What to work on
The reply should contain all the data below, repeated exactly, and none of the images.

Web document revisions:
=== Section Start ===

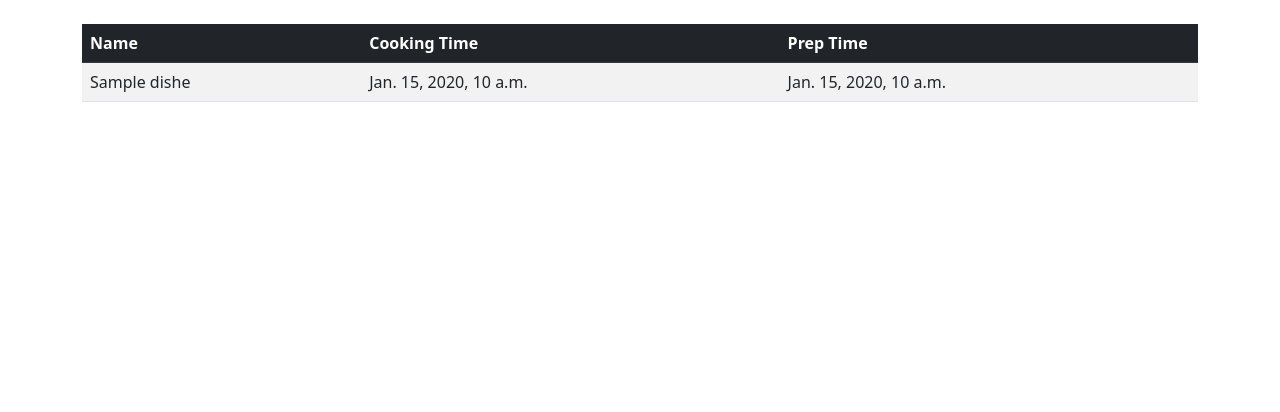
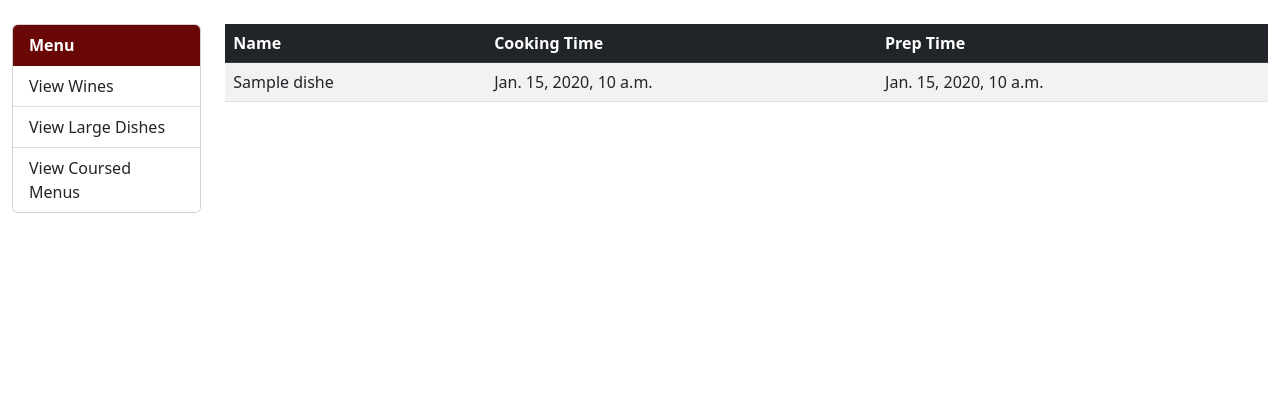
Before and after one commit to enyazano/M5E_ArellanoKaedeLozano, a Django app: template m5exercise/m5exercise/tapas/tapasapp/templates/tapasapp/list.html in a window 1280 px wide. Shown: the part 56-468 px from the top of the page. Run offline with Django 5.2, Linux system fonts and the light colour scheme; the template is opened without the code that fills it: most values are stand-ins (such as "Sample title", 1, 10 or a date in 2020); some libraries are stand-ins or nearby versions.

Commit message:
base and list.html changes

```diff
--- a/m5exercise/m5exercise/tapas/tapasapp/templates/tapasapp/base.html
+++ b/m5exercise/m5exercise/tapas/tapasapp/templates/tapasapp/base.html
@@ -21,16 +21,34 @@
             </div>
         </nav>
 
-        <div class="container mt-4 mb-5">
+        <div class="container-fluid mt-4 mb-5">
             <div class="row">
-                {% block content %}
-                {% endblock %}
+                <!--Add Side Menu here-->
+                <div class = "col-md-3 col-lg-2 mb-4">
+                    <div class = "card">
+                        <div class = "card-header text-white fw-bold" style="background-color: rgb(106, 7, 7);">
+                            Menu
+                        </div>
+                        <div class="list-group list-group-flush">
+                            {% block sidebar %}
+                            {% endblock %}
+                        </div>
+                    </div>
+                </div>
+
+                <!--OG CONTENT-->
+                <div class="col-md-9 col-lg-10">
+                    <div class = "row">
+                        {% block content %}
+                        {% endblock %}
+                    </div>
+                </div>
             </div>
         </div>
 
-        <footer class="footer bg-custom text-center" style="background-color: #590404;">
-            <div class="container text-white py-2">&copy; 2020</div>
-        </footer>
+            <footer class="footer bg-custom text-center" style="background-color: #590404;">
+                <div class="container text-white py-2">&copy; 2020</div>
+            </footer>
 
     </body>
 </html>
--- a/m5exercise/m5exercise/tapas/tapasapp/templates/tapasapp/list.html
+++ b/m5exercise/m5exercise/tapas/tapasapp/templates/tapasapp/list.html
@@ -1,6 +1,11 @@
 {% extends 'tapasapp/base.html' %}
 {% load static %}
 
+{% block sidebar %}
+<a href="#" class="list-group-item list-group-item-action">View Wines</a>
+<a href="#" class="list-group-item list-group-item-action">View Large Dishes</a>
+<a href="#" class="list-group-item list-group-item-action">View Coursed Menus</a>
+{% endblock %}
 
 
 {% block content %}
@@ -13,6 +18,7 @@
                 <th class="table-dark" scope="col"> Prep Time </th>
             </tr>
         </thead>
+
         <tbody>
             {% for d in dishes %}
             <tr>
```
Lines whose indentation alone changed are shown as unchanged.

=== Section End ===

Output below
Before and after one commit to enyazano/M5E_ArellanoKaedeLozano, a Django app: template m5exercise/m5exercise/tapas/tapasapp/templates/tapasapp/list.html in a window 1280 px wide. Shown: the part 56-468 px from the top of the page. Run offline with Django 5.2, Linux system fonts and the light colour scheme; the template is opened without the code that fills it: most values are stand-ins (such as "Sample title", 1, 10 or a date in 2020); some libraries are stand-ins or nearby versions.

Commit message:
base and list.html changes

```diff
--- a/m5exercise/m5exercise/tapas/tapasapp/templates/tapasapp/base.html
+++ b/m5exercise/m5exercise/tapas/tapasapp/templates/tapasapp/base.html
@@ -21,16 +21,34 @@
             </div>
         </nav>
 
-        <div class="container mt-4 mb-5">
+        <div class="container-fluid mt-4 mb-5">
             <div class="row">
-                {% block content %}
-                {% endblock %}
+                <!--Add Side Menu here-->
+                <div class = "col-md-3 col-lg-2 mb-4">
+                    <div class = "card">
+                        <div class = "card-header text-white fw-bold" style="background-color: rgb(106, 7, 7);">
+                            Menu
+                        </div>
+                        <div class="list-group list-group-flush">
+                            {% block sidebar %}
+                            {% endblock %}
+                        </div>
+                    </div>
+                </div>
+
+                <!--OG CONTENT-->
+                <div class="col-md-9 col-lg-10">
+                    <div class = "row">
+                        {% block content %}
+                        {% endblock %}
+                    </div>
+                </div>
             </div>
         </div>
 
-        <footer class="footer bg-custom text-center" style="background-color: #590404;">
-            <div class="container text-white py-2">&copy; 2020</div>
-        </footer>
+            <footer class="footer bg-custom text-center" style="background-color: #590404;">
+                <div class="container text-white py-2">&copy; 2020</div>
+            </footer>
 
     </body>
 </html>
--- a/m5exercise/m5exercise/tapas/tapasapp/templates/tapasapp/list.html
+++ b/m5exercise/m5exercise/tapas/tapasapp/templates/tapasapp/list.html
@@ -1,6 +1,11 @@
 {% extends 'tapasapp/base.html' %}
 {% load static %}
 
+{% block sidebar %}
+<a href="#" class="list-group-item list-group-item-action">View Wines</a>
+<a href="#" class="list-group-item list-group-item-action">View Large Dishes</a>
+<a href="#" class="list-group-item list-group-item-action">View Coursed Menus</a>
+{% endblock %}
 
 
 {% block content %}
@@ -13,6 +18,7 @@
                 <th class="table-dark" scope="col"> Prep Time </th>
             </tr>
         </thead>
+
         <tbody>
             {% for d in dishes %}
             <tr>
```
Lines whose indentation alone changed are shown as unchanged.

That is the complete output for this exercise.